Tag Archives: classroom management

What’s Routine Got to Do With It? Building Edtech Routines

by Amber Wilson

building edtech routines

image courtesy alxsanchez | freeimages.com

As professional adults, the benefits of routines are obvious to us. We optimize everything we can, especially our time. Establishing a routine means that we don’t have to constantly stop and ask ourselves “What comes next?” All classrooms have routines in place. There are behavior-centered routines for classroom management, and there are metacognitive routines for learning and comprehension.

Some routines are inherent to the situation: before class begins, students file through a narrow opening into an enclosed space. (For some of us, the routine consists mostly of standing in the doorway, shooing barely-on-time kids into the room and urging them into seats.) Some of them are consciously developed over time to achieve a specific goal: when I need your attention, I clap twice and you clap once and respond verbally before falling silent and looking at me.

You probably have routines for assigning work, for collecting homework, and for distributing readings and resources to your students. (If you are Google-savvy or a regular reader, you may already be using tech to fine-tune these processes.)

Take a quick inventory of the tech that you currently (or would like to!) use regularly with your students. You may have some technology available that you’re hesitant to use because you don’t want it to pull focus from the instruction and learning tasks at hand.

We know that the point of educational technology is not the tech itself, but the additional learning opportunities it can provide. Just like routines for common occurrences such as students excusing themselves to the restroom, and for infrequent events like fire drills, routines for getting out, using, and putting away classroom technology will prevent distraction and keep the focus on education.

What are some routines you might want to put in place?

What are the benefits of tech-use routines?

  • manage class time effectively
  • students always know what is expected of them
  • minimize student confusion and loss of attention
  • maintain high standards for self and others
  • allow greater independence, accountability, and responsibility for students
  • emphasizes that you value student work (as well as the devices themselves)

Remember that it takes a lot of repetition for something to become habit. Don’t be afraid to invest time in the beginning. Building good habits that allow students (and teachers) to get the most of out of available classroom tech will yield great rewards in the long run.

AmberAmber Wilson is a consultant for Green Light Professional Development.

Tech Tools to Focus Your Classroom

by Erin Dye

technology classroom management

Empower your students with technology | Image courtesy of Archipoch FreeDigitalPhotos.net

Some teachers see technology as either distracting or counterproductive, but what if you could use technology to better focus your instructional time and your students’ attention? If used strategically, certain tech tools are perfect for classroom management.

Khan Academy

A great place to start is Khan Academy. Although this site specializes in math content, their other resources include videos, assessments, and partner content from a wide variety of subjects. Sign up and use of Khan Academy is free. As your students explore new topics, they can earn points for completing activities and watching videos, which will give them a tangible way to measure their progress.  Khan Academy can also be a great springboard for generating ideas for a larger project.
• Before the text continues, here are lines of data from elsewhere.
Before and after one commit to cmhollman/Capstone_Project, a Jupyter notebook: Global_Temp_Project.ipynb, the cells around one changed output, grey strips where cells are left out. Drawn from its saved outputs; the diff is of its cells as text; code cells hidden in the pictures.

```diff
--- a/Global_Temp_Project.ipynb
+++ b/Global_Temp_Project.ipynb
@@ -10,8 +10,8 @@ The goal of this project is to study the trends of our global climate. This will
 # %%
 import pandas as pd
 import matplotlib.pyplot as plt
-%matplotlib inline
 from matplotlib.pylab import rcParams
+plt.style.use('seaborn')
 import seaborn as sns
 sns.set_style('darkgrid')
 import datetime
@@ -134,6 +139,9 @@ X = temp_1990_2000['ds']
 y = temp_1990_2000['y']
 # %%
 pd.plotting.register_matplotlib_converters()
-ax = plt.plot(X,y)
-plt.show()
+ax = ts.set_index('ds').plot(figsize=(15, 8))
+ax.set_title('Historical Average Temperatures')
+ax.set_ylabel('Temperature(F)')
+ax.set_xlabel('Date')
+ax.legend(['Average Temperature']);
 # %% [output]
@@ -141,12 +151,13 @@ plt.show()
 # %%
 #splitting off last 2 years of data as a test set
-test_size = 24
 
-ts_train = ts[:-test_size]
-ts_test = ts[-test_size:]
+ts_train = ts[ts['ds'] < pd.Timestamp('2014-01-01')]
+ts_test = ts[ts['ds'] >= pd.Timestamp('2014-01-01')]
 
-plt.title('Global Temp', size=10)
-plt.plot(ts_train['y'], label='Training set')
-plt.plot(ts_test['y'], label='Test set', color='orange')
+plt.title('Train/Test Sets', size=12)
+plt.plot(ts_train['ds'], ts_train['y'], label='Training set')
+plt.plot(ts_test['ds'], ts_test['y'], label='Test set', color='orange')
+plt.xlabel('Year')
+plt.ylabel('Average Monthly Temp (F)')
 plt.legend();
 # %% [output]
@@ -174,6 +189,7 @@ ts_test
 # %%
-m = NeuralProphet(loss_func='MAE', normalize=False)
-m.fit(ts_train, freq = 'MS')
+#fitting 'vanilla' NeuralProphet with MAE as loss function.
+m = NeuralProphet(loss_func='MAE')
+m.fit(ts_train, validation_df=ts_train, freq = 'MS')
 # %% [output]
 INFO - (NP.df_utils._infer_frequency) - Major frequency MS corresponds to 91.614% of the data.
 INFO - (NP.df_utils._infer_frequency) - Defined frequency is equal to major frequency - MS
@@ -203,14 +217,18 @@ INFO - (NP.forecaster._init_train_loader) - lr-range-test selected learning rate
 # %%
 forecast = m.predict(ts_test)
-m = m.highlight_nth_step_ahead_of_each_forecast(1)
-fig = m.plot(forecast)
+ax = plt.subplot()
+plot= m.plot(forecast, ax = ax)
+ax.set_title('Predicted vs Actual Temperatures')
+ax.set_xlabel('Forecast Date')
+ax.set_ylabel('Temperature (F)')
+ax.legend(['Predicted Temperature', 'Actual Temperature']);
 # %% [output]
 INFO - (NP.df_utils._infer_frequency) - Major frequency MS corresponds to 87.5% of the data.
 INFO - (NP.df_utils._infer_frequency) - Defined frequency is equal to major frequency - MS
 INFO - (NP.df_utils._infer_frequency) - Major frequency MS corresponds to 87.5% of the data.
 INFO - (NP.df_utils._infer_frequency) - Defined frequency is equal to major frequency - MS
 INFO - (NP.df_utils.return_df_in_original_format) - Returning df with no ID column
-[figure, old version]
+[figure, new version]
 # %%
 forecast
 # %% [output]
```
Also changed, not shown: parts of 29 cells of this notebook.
Diigo

As students scour the web for more information about what they learn in the classroom, they will probably need some help organizing the information that they find. Diigo (pronounced dee-go) is an online research tool that allows users to annotate online content. After installing the browser add-on, students can click on the Diigo icon to save bookmarks, highlight text, add sticky notes, and tag information around the web.

Diigo also makes it easy to work collaboratively and share information. To help students share information responsibly, create a group on Diigo and add your students as group members. Have students safely share their research with the group using the privacy features on Diigo.
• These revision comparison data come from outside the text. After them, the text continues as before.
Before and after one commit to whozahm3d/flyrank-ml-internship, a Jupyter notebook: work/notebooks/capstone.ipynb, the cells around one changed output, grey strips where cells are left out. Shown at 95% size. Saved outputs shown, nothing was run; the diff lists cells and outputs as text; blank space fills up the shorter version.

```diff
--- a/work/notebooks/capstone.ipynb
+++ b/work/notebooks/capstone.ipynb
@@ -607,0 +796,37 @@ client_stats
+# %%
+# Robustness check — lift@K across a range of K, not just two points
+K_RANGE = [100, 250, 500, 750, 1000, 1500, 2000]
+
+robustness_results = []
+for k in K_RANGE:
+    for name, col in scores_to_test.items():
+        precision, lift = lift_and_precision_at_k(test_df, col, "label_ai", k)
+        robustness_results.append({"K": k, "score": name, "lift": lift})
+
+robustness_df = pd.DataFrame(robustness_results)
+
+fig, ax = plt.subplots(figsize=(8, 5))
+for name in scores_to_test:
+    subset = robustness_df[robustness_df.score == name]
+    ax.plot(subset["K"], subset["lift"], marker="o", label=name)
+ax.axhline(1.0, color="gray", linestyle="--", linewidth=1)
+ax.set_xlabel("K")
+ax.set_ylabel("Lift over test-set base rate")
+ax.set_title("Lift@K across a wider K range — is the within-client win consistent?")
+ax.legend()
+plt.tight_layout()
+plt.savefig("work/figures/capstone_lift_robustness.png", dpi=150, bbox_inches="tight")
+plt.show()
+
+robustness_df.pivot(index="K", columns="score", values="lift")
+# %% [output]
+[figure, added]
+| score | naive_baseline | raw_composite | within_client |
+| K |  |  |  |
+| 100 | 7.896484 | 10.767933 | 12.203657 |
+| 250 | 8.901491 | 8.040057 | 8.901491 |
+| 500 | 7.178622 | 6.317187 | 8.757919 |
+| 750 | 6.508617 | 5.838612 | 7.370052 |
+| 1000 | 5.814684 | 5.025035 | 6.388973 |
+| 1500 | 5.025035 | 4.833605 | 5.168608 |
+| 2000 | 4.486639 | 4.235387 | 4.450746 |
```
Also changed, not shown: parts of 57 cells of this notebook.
Google Books

Students can also use Google Books to access relevant, free content— both fiction and nonfiction works. Before letting students work independently or in their groups, demonstrate some best practices for searching Google Books. Show students how to search for free eBooks and use date or relevance filters to organize their results. Students can highlight text, bookmark pages, perform related searches, and write notes in these ebooks. For other free online ebooks, try using this helpful list from TeachThought.

Socrative

Socrative is another tool you can use to focus your instruction. This tool is free while in beta, and the site will always have a free basic version. Socrative’s teacher interface helps you assess students and track their progress using multiple choice, true/false, and short answer quizzes.

Once you create a Socrative account, you will receive a classroom number to share with your students. Students can join this digital classroom using a browser or app on their tablets, smartphones, laptops, or other devices. Use this tool at the beginning of class as a bell ringer or at the end of class as an exit ticket to assess your students’ progress.

 

Whether you are introducing your students to new ideas, helping them to explore those ideas further, or testing just how much they have learned, these tools will help you better engage your students.

How have you already used tech tools to focus your classes? Tell us about it in the comments section below!

Erin DyeErin Dye is Manager of Consulting Services for Green Light Professional Development. She has extensive experience creating digital materials for interactive whiteboards and iPads. She writes about technology integration and GLPD’s work in local schools.